• The problem
Tally the lines below that hold the string "bedrooms", and report the tally by itself.
------ Source records
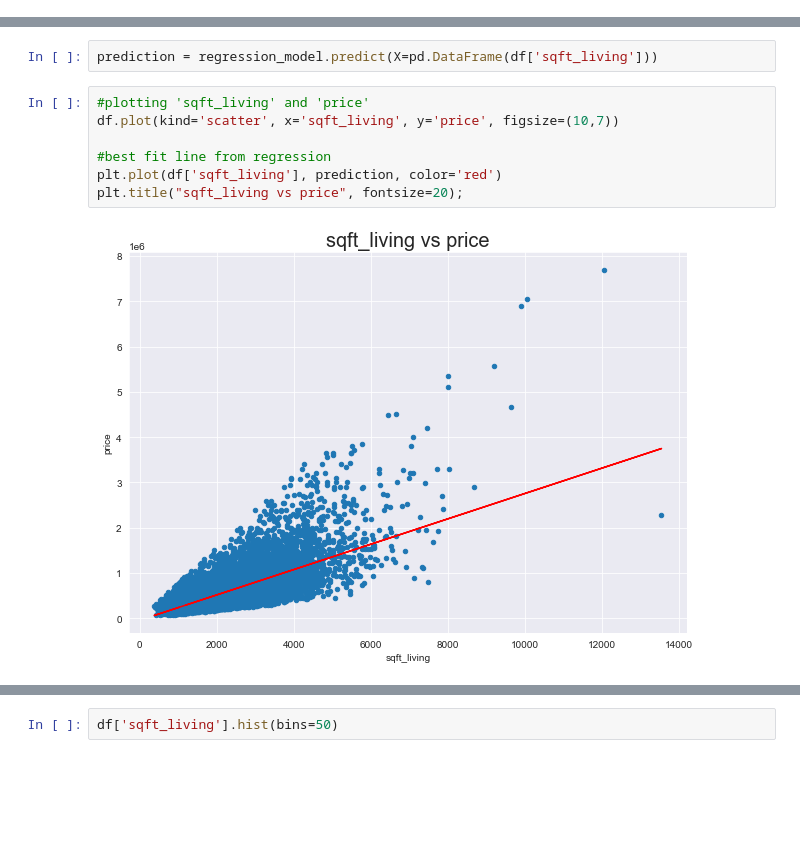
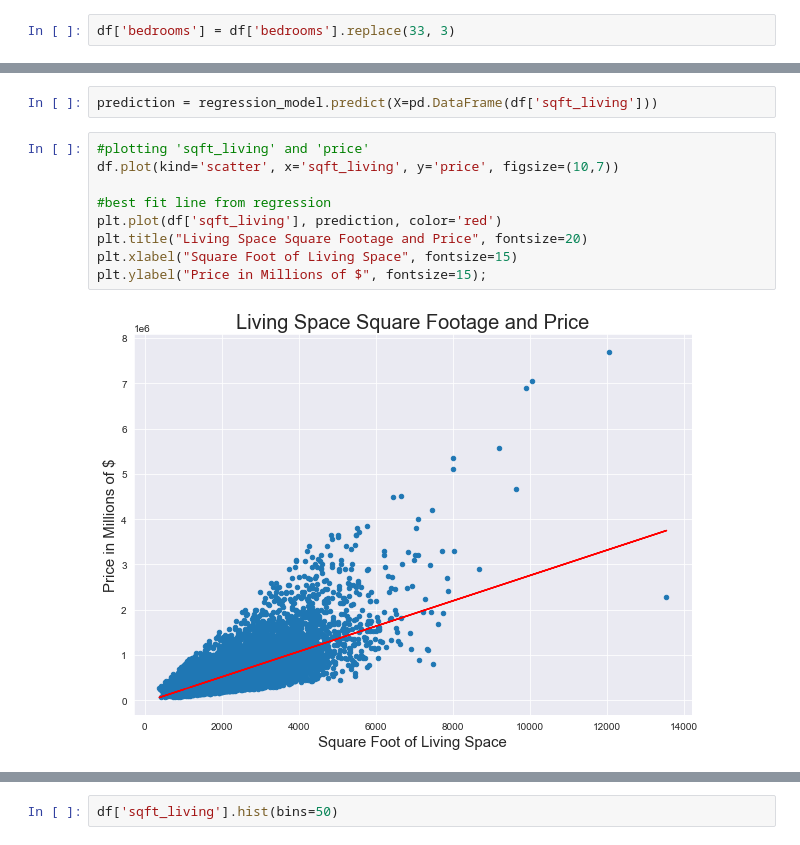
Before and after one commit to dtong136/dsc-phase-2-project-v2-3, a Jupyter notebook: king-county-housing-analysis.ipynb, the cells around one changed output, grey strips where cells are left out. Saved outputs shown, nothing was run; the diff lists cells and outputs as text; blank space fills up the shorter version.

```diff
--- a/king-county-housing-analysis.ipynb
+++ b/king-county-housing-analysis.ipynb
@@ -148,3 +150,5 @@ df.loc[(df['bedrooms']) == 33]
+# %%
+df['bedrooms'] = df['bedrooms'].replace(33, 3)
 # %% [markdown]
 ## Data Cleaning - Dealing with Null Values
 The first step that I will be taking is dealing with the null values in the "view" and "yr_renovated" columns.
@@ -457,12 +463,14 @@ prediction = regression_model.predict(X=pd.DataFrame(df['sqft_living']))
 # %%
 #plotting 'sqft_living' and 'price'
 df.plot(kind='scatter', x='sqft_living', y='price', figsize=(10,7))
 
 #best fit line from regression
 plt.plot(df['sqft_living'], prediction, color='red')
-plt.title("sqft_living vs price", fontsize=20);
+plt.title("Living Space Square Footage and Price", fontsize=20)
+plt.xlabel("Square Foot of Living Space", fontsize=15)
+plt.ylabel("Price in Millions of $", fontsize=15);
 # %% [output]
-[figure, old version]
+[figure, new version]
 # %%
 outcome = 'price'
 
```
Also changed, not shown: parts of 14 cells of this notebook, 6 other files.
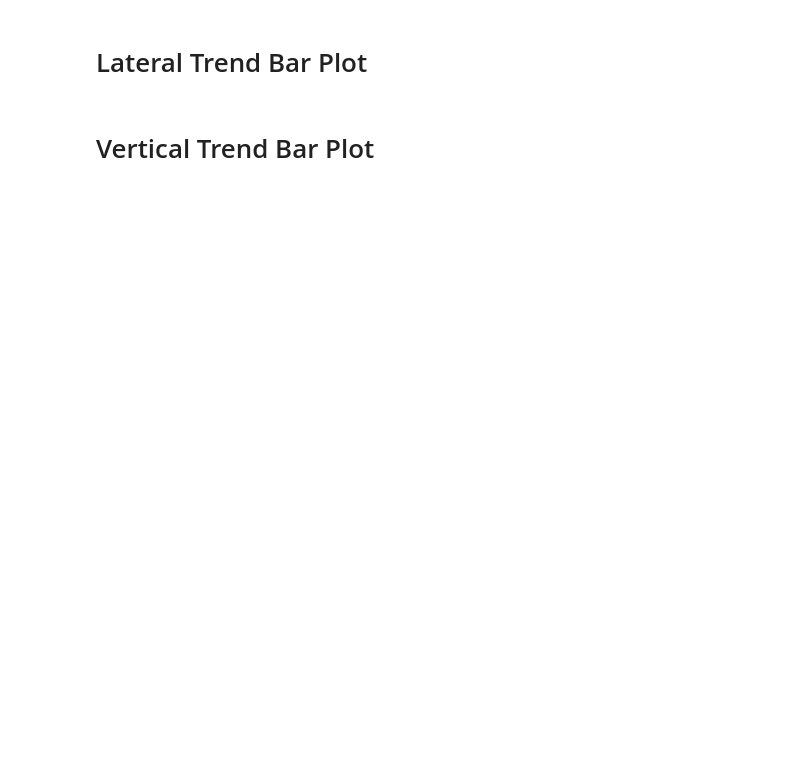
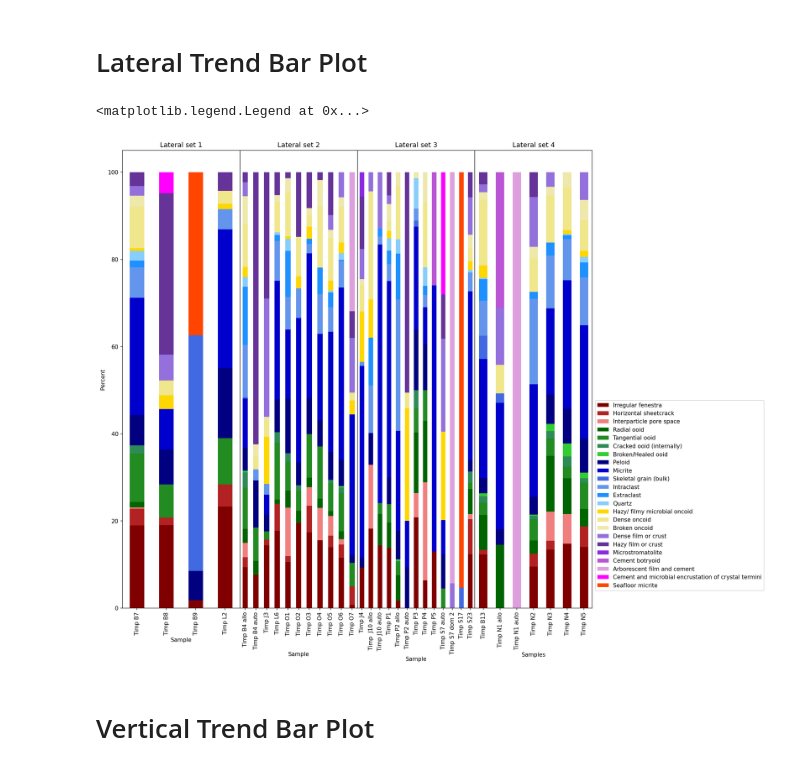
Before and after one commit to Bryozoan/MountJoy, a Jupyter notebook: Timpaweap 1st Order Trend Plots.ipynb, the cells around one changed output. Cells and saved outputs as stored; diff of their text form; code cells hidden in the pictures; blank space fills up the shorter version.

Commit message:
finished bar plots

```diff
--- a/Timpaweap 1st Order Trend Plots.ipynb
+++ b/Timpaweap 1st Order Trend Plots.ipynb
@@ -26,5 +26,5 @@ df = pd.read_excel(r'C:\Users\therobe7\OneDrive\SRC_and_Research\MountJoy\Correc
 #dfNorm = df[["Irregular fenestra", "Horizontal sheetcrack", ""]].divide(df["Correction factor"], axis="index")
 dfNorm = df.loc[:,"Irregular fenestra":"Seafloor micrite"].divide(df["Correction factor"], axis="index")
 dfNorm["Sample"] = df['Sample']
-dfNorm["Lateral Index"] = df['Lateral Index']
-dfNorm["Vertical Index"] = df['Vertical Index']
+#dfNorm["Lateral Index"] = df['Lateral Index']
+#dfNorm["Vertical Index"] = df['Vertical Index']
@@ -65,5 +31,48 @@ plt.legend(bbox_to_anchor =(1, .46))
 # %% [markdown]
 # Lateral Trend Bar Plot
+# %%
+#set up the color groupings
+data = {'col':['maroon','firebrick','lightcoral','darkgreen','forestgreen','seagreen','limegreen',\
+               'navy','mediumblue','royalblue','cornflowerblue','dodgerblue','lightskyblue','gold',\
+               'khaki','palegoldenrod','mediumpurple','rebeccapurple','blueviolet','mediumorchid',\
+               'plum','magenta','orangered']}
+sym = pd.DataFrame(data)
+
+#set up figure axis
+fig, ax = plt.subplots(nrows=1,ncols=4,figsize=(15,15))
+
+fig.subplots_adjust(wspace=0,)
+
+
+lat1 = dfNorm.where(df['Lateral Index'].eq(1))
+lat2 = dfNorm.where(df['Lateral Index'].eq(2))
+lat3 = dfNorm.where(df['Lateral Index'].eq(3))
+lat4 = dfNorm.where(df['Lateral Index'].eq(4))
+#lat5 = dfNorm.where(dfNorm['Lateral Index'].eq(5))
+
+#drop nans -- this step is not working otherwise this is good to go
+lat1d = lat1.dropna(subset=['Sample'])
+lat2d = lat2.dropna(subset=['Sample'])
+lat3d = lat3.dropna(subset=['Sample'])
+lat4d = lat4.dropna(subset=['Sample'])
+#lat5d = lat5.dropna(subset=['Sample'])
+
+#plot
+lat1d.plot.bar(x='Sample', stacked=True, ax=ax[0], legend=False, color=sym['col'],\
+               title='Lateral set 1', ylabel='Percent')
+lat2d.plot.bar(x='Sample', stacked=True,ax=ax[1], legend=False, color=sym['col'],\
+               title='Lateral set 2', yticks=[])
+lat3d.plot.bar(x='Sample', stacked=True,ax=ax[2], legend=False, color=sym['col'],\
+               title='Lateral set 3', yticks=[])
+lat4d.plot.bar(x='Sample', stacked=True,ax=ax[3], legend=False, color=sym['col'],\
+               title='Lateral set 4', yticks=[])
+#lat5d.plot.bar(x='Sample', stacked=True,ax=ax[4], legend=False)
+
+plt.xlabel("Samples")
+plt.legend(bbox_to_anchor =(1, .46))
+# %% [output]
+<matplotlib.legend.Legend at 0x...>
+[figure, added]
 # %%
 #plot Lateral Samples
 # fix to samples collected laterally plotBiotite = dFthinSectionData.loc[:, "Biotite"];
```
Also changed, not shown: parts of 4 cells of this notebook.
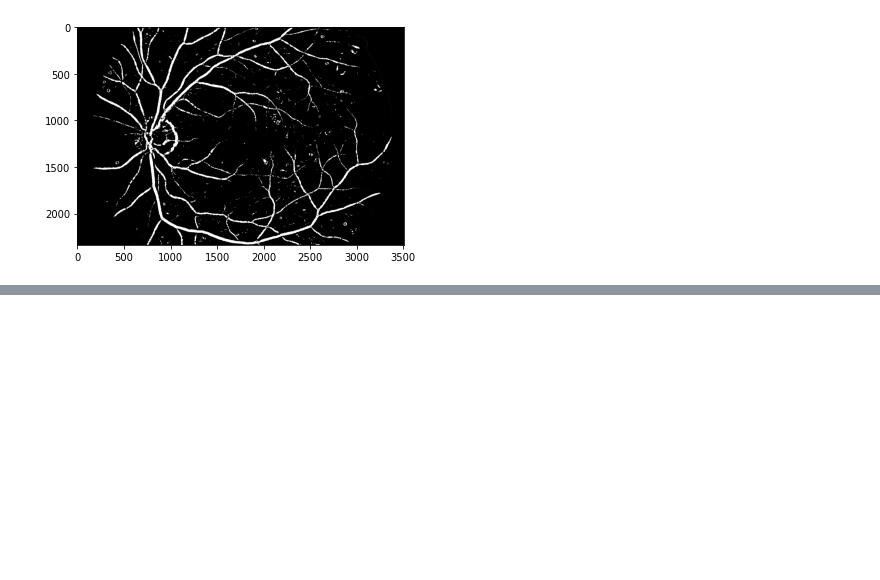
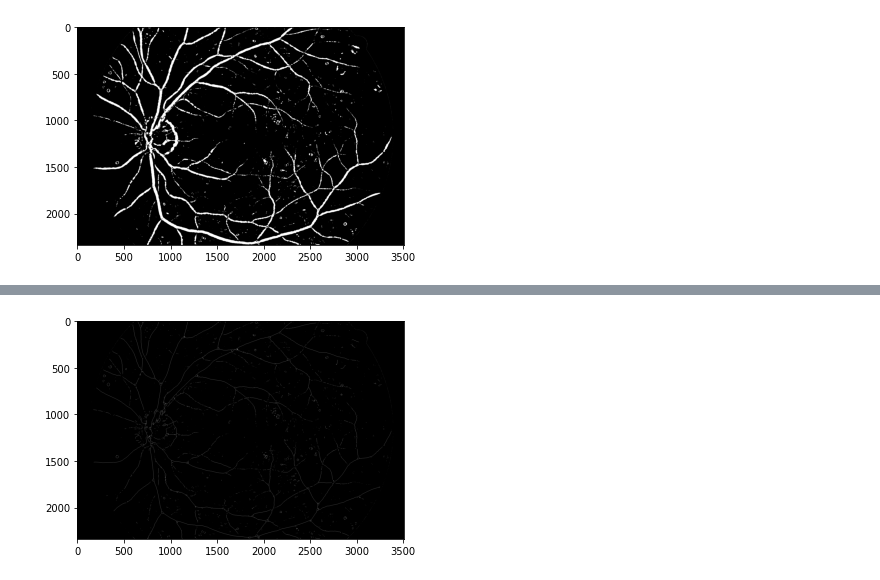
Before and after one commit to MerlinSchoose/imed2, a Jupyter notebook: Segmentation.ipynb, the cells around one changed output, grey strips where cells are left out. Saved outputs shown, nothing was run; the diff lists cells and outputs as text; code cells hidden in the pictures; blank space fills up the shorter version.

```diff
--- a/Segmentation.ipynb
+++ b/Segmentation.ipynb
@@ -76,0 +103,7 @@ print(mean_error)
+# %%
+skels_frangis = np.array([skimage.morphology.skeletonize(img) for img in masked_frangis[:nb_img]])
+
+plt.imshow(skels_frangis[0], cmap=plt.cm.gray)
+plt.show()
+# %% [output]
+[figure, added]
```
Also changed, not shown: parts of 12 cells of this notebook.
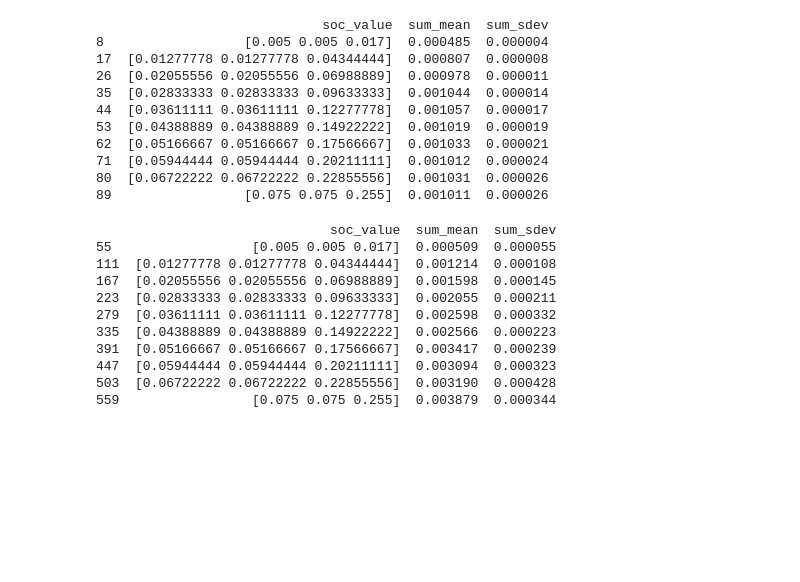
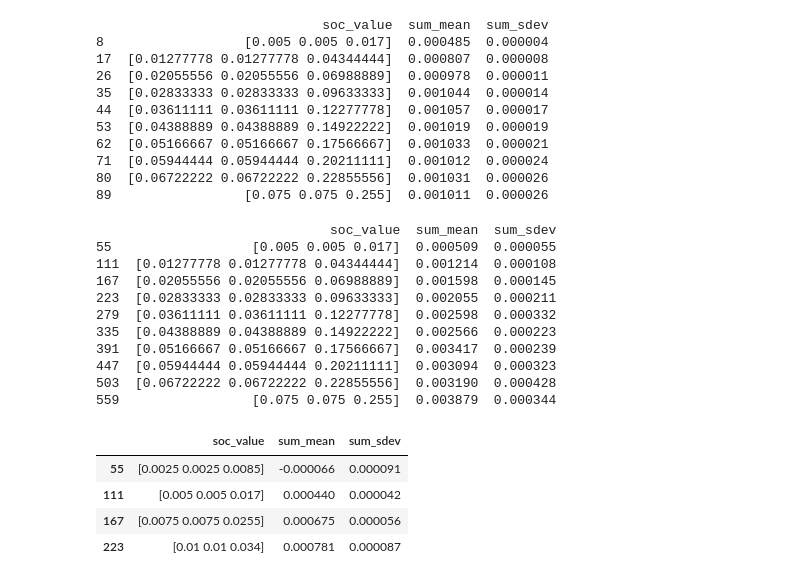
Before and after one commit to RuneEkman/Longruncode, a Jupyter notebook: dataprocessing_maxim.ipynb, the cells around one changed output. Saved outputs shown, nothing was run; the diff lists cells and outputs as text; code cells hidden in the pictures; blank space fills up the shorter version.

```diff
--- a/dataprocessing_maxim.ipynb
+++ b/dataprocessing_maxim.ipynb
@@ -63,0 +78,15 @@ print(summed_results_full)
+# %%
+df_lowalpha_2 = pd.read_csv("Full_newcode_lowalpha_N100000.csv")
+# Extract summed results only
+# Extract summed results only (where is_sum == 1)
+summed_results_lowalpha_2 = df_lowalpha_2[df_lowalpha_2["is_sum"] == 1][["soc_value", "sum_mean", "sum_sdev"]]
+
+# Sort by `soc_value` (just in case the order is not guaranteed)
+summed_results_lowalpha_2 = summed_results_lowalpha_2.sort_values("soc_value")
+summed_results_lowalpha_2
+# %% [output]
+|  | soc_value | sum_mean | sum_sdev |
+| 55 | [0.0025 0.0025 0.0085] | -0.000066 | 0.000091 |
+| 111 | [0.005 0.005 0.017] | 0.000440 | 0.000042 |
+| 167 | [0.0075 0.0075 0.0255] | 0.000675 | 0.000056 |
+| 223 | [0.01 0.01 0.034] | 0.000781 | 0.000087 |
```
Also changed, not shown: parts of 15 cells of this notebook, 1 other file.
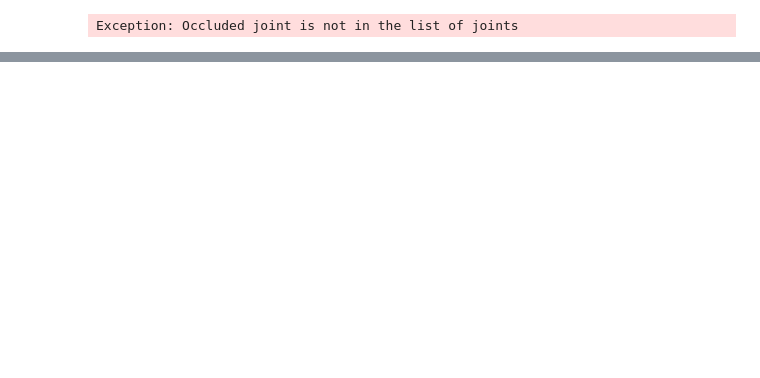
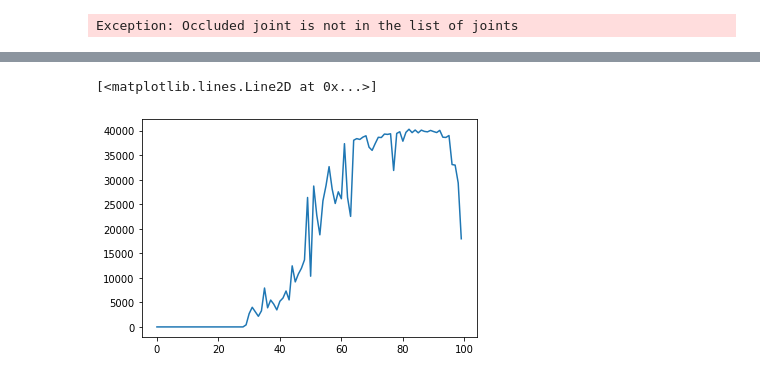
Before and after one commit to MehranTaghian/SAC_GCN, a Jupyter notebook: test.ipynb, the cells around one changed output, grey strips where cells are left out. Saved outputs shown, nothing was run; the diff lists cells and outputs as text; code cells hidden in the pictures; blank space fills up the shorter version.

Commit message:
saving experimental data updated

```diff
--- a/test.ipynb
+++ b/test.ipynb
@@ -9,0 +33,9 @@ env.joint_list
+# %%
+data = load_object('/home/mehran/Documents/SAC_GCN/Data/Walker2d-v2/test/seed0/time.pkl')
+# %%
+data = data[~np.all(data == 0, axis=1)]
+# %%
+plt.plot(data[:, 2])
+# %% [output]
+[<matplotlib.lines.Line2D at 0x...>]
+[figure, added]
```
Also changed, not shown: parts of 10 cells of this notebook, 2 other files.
------------
• Answer section
2